Originally Posted by Electric-Mayhem
Don't really feel like doing much more explaining of this theory (maybe one more try). I do think it holds up (may or may not at 170 feet), but I seem to be the only one.
There is more to it then the fall and landing, as there is a reaction upon landing. Fall straight down, the reaction will be to go straight back up. Fall and move forward, and the kayak will move with the path of least resistance with the forces applied. Since the boat is moving both sideways and downwards, not all the of the reacting force is applied back into the boat. The kayak will go the way that is least resistant, that being sideways rather then up this time.
Do this, get a block of wood or something that floats and is relatively kayak shaped and find a water source (sink with a few inches of water will do). Now, drop it straight down and watch what happens. Then give it some sideways velocity so that it lands going a bit forward at the same time. I think you'll notice that it will take some of the downward force and apply it horizontally into movement, instead of just stopping the kayak dead and transferring it into the the kayak. Yes, some of the upward force is still applied, but not nearly as much as if you fell straight down and landed flat.
I don't really feel like doing much more explaining either. Listen I have a degree in physics and work as an engineer. I have a pretty good understanding of freshman physics, which is what this is.
Your ideas are ideas that most intelligent people, without formal training in physics or engineering probably hold. Without the formal physics or engineering, or math training, it is very hard to get over the intuitive ideas that are many times wrong.

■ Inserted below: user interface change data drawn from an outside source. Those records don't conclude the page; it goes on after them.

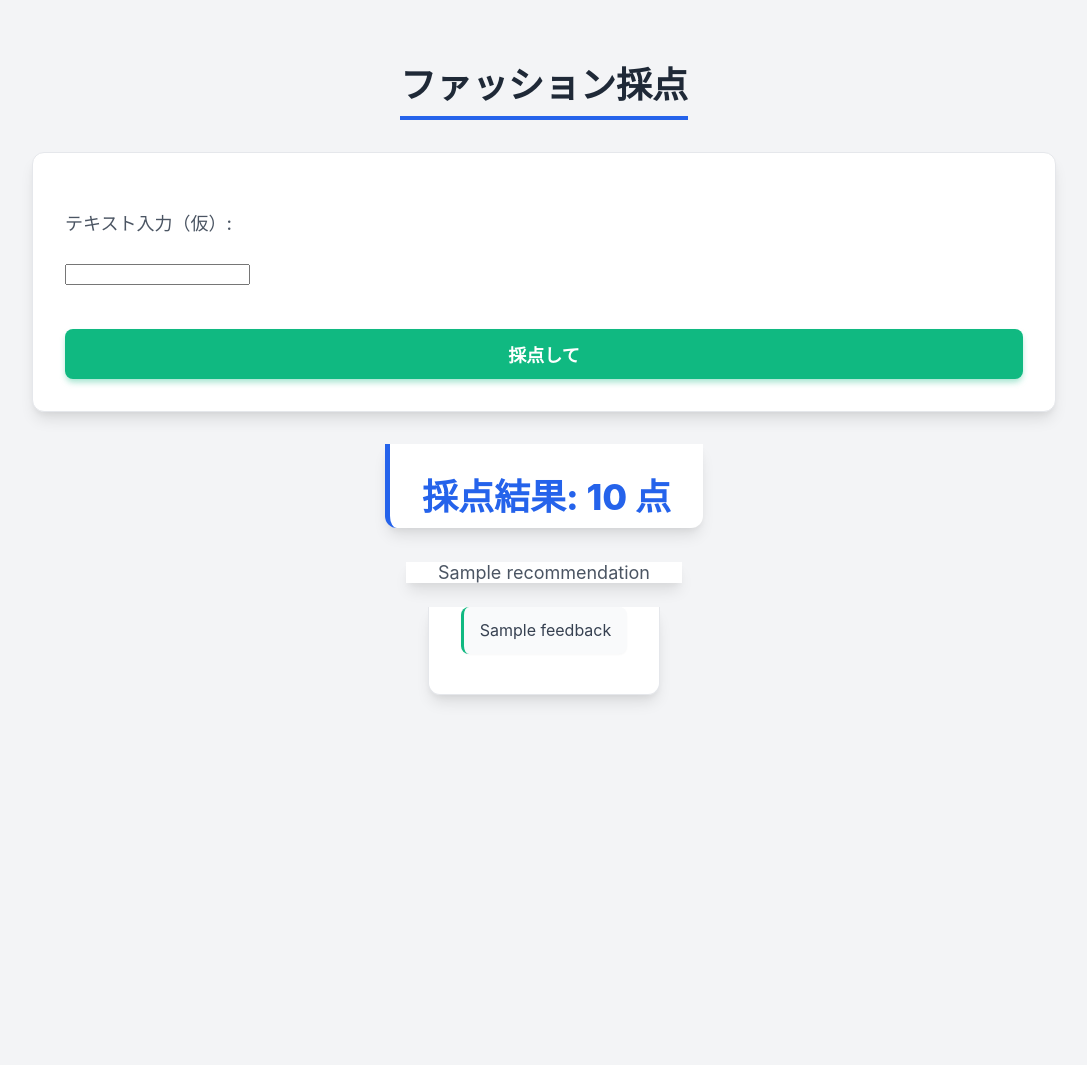
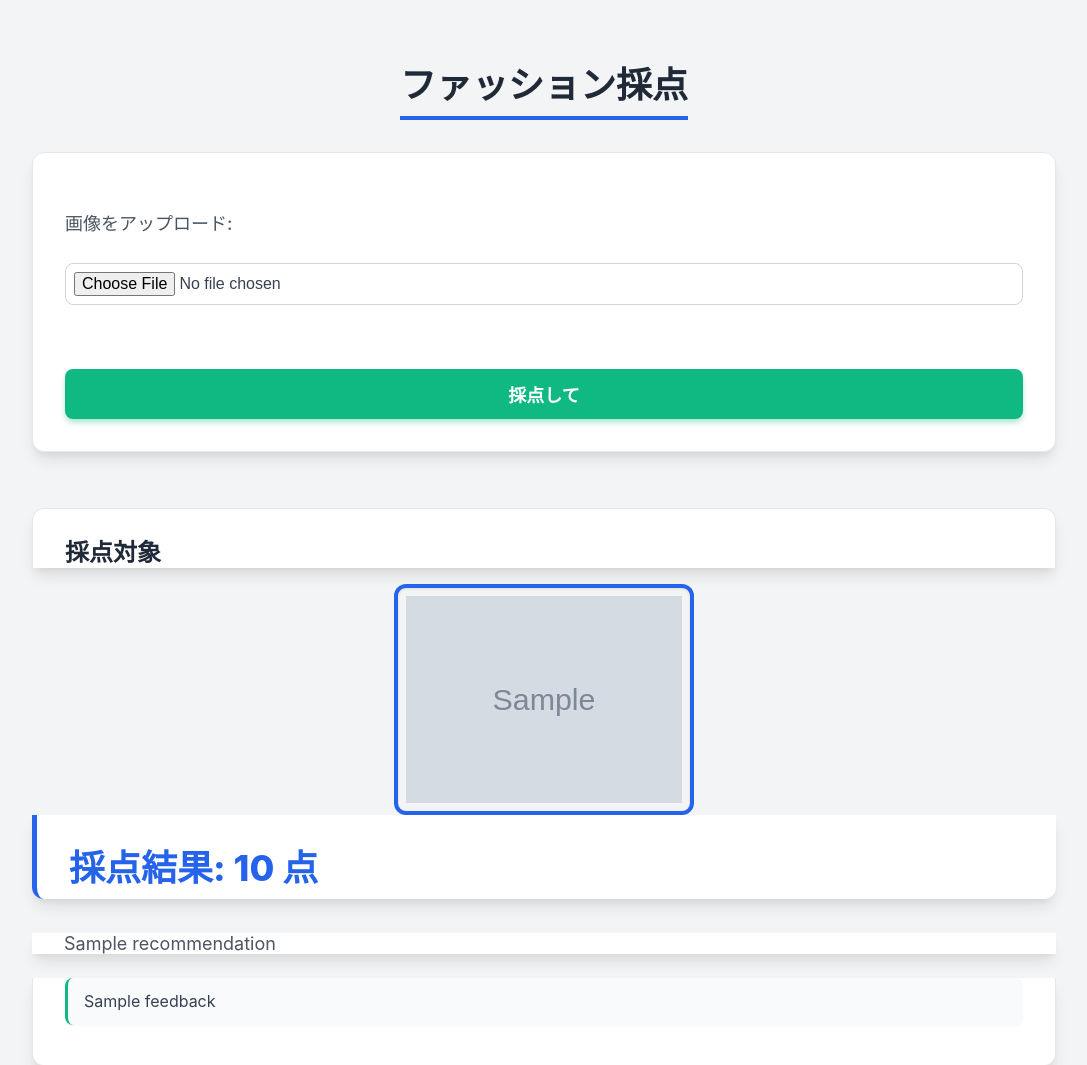
Before and after one commit to kado0314/PBLcamera, a Flask app: template scoring/templates/saiten.html in a window 1280 px wide. Shown: the top 1065 px of the page, without its empty margins (96-1183 px from the left). Before the commit the page ends 702 px from the top, so only its background shows below. Run offline with Flask 3, Linux system fonts and the light colour scheme; the template is opened without the code that fills it: most values are stand-ins (such as "Sample title", 1, 10 or a date in 2020); grey boxes marked "Sample" are stand-in pictures.

Commit message:
Update saiten.html

```diff
--- a/scoring/templates/saiten.html
+++ b/scoring/templates/saiten.html
@@ -9,10 +9,16 @@
 <body>
     <h1>ファッション採点</h1>
     <form method="POST" enctype="multipart/form-data" action="{{ url_for('scoring.saiten') }}">
-        <label>テキスト入力（仮）:</label><br>
-        <input type="text" name="text"><br><br>
+        <label>画像をアップロード:</label><br>
+        <input type="file" name="image_file" accept="image/*" capture="camera"><br><br>
         <button type="submit">採点して</button>
     </form>
+
+    {% if uploaded_image_data %}
+    <hr>
+    <h3>採点対象</h3>
+    <img src="{{ uploaded_image_data }}" style="max-width:300px;">
+    {% endif %}
 
     {% if score is not none %}
     <hr>
```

I am not calling you, or Shaun Baker stupid, and you are probably a much better kayaker than me, but I have a much better grasp of the mechanics of falling from large heights.
Your wakeboarding example is a good one. Why do you think wakeboarders try to land on the slope of the opposite wake, instead of in the flatwater? If they landed in the flatwater, they would still hit hard, not matter how fast they are going.
Another good example is when Evil Knievel jumped the Grand Canyon. He was going really fast when he reached the other side, but they still had a ramp for him to land on, if he had landed on flat ground on the other side he would have been screwed (I think he broke a ton of bones anyway).
When you take a wooden block and throw it into the water with some horizontal speed, of course it is going to keep moving in that direction. However, that does not mean that the force in the vertical direction is any less.
If you don't believe me, go ask some other engineer or physicist.